Plus a bunch of random nonsense I find entertaining on the web.
Follow my photography blog
I also run "Take a Photo, Pass it On" as well as several other Tumblr blogs
Daily Tumblr Love Quotes
Gayle Forman, Just One Day
Pulled an amateur move. I took the wrong subway line to Brooklyn, but I just so happen to get off at the feast in little Italy. I’m not complaining.
Monkey feel vindicated that U.S. Copyright Office rule Bad Man ineligible to claim Monkey Selfie as intellectual property. Monkey advised by counsel not to comment while issue being adjudicated, but now that ruling has been issued Monkey grateful to be able to speak out for first time, and perhaps provide valuable context.
When Monkey snatch camera from Bad Man and run hooting into tall grass, Monkey see it as liberating act of self-expression, and, yes, perhaps even blow against human cultural hegemony. The fact that Monkey not realize at first that camera was camera and try to eat it, irrelevant. Once Monkey recognize that device make clicky sound, Monkey become fascinated. In that moment, Monkey reborn as Artist.

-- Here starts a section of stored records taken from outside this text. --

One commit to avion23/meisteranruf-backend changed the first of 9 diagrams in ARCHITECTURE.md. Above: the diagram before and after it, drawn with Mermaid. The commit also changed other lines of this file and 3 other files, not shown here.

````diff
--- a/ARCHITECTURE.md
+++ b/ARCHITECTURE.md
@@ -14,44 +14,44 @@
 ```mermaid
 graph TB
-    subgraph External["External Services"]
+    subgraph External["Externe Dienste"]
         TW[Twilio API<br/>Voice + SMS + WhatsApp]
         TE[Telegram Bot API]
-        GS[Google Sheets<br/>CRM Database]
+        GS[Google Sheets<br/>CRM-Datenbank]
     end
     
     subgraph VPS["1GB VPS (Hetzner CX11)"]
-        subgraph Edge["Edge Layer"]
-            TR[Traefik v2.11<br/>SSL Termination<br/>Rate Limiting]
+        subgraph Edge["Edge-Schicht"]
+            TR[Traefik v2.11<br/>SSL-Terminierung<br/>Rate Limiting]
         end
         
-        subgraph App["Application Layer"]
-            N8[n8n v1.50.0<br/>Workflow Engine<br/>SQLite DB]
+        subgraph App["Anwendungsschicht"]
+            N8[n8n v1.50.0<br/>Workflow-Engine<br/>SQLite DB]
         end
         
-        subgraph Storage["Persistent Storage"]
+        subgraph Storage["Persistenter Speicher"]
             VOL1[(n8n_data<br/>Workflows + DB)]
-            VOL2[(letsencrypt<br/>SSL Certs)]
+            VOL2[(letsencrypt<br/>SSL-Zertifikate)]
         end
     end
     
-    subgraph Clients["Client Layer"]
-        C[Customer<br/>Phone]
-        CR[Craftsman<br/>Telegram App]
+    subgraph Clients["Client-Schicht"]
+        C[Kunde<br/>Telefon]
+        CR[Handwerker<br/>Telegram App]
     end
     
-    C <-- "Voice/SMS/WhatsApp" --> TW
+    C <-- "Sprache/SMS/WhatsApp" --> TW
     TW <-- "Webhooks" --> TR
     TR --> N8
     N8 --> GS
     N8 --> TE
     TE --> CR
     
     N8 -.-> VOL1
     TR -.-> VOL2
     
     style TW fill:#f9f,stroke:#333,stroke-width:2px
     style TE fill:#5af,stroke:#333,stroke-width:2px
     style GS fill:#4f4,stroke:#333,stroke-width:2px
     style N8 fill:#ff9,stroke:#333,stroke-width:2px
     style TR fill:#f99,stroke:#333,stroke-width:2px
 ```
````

Words simply won’t do this ad justice, and that ought to be the beginning and end of this post. But just in case you need further encouragement to click play, or you’d like to find out more about this video, you can read on.
Created by award-winning director Martin Stirling — the same mind behind this powerful ‘one second of video per day’ anti-war ad from we shared back in March — the video plays the slow-motion bombing of a school playground in reverse, and is a feat of cinematic brilliance.
Using homegrown bacteria, photographer Seung-Hwan Oh warps and manipulates his photographs, surrendering his art to a higher ecological order. Oh, who also goes by the name Tonio Oh, explains that his intention is to “explore the impermanence of matter as well as the material limitations of photography.” It brings the artist’s studio into the laboratory, marvelously blending the organic and the artificial.
Oh’s website describes the process:
“As the microbes consume light-sensitive chemical over the course of months or years, the silver halides destabilize, obfuscating the legibility of foreground, background, and scale.”
Photography pioneer Oscar Rjlander captured a self-portrait in the 1850s that is being hailed as yet another ‘first selfie ever.’ But whether or not it really is the first (and that doesn’t seem to be the case) it can probably claim to be the most valuable selfie (based on what we could uncover) after being sold at auction for over $100,000.
The portrait appeared in a leather-bound album that consisted of 70 prints made by the renowned Swedish photographer.
Gifted to 19th century naval hydrographer Captain George Browing, the album was passed down through generations where it ultimately ended up with its most recent owner. This owner, who took the album to Morphets auctioneers in North Yorkshire, England, said they had no clue of the significance or value of the book.